Edit tracking data:
*** Begin section ***

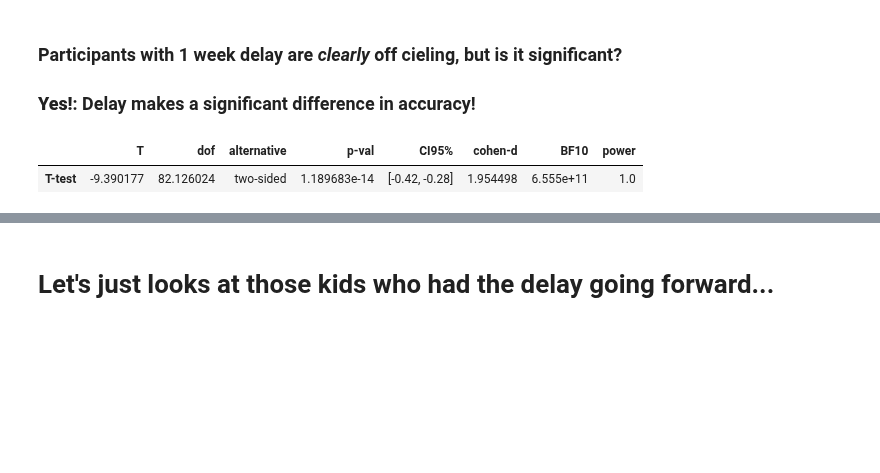
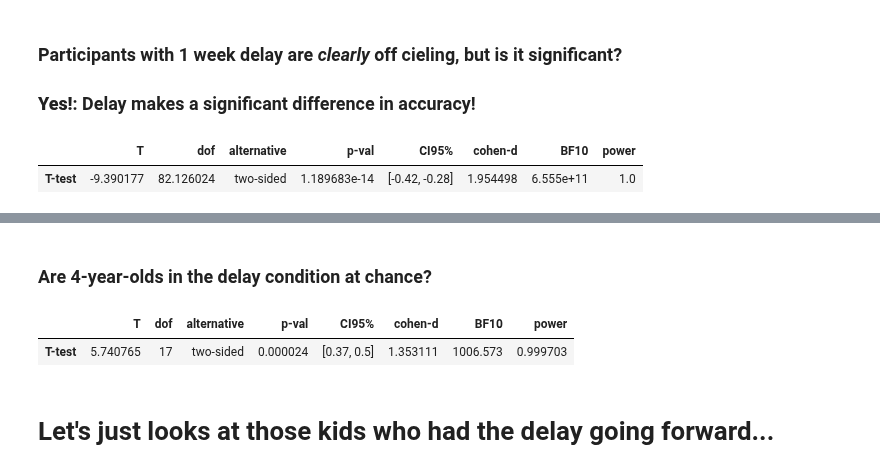
Before and after one commit to samsydco/PSPC, a Jupyter notebook: Results_PS.ipynb, the cells around one changed output, grey strips where cells are left out. Drawn from its saved outputs; the diff is of its cells as text; code cells hidden in the pictures; blank space fills up the shorter version.

```diff
--- a/Results_PS.ipynb
+++ b/Results_PS.ipynb
@@ -95,3 +117,11 @@ ttest(stackeddf[stackeddf['Delay']==True]['Target'],stackeddf[stackeddf['Delay']
+# %% [markdown]
+### Are 4-year-olds in the delay condition at chance?
+# %%
+tmpdf = stackeddf[stackeddf['Age'].between(4, 5)]
+ttest(tmpdf[tmpdf['Delay']==True]['Target'],0.25)
+# %% [output]
+|  | T | dof | alternative | p-val | CI95% | cohen-d | BF10 | power |
+| T-test | 5.740765 | 17 | two-sided | 0.000024 | [0.37, 0.5] | 1.353111 | 1006.573 | 0.999703 |
 # %% [markdown]
 # Let's just looks at those kids who had the delay going forward...
 # %%
```
Also changed, not shown: parts of 9 cells of this notebook.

*** End section ***

Set the pictures aside and reproduce the data above exactly.

Before and after one commit to samsydco/PSPC, a Jupyter notebook: Results_PS.ipynb, the cells around one changed output, grey strips where cells are left out. Drawn from its saved outputs; the diff is of its cells as text; code cells hidden in the pictures; blank space fills up the shorter version.

```diff
--- a/Results_PS.ipynb
+++ b/Results_PS.ipynb
@@ -95,3 +117,11 @@ ttest(stackeddf[stackeddf['Delay']==True]['Target'],stackeddf[stackeddf['Delay']
+# %% [markdown]
+### Are 4-year-olds in the delay condition at chance?
+# %%
+tmpdf = stackeddf[stackeddf['Age'].between(4, 5)]
+ttest(tmpdf[tmpdf['Delay']==True]['Target'],0.25)
+# %% [output]
+|  | T | dof | alternative | p-val | CI95% | cohen-d | BF10 | power |
+| T-test | 5.740765 | 17 | two-sided | 0.000024 | [0.37, 0.5] | 1.353111 | 1006.573 | 0.999703 |
 # %% [markdown]
 # Let's just looks at those kids who had the delay going forward...
 # %%
```
Also changed, not shown: parts of 9 cells of this notebook.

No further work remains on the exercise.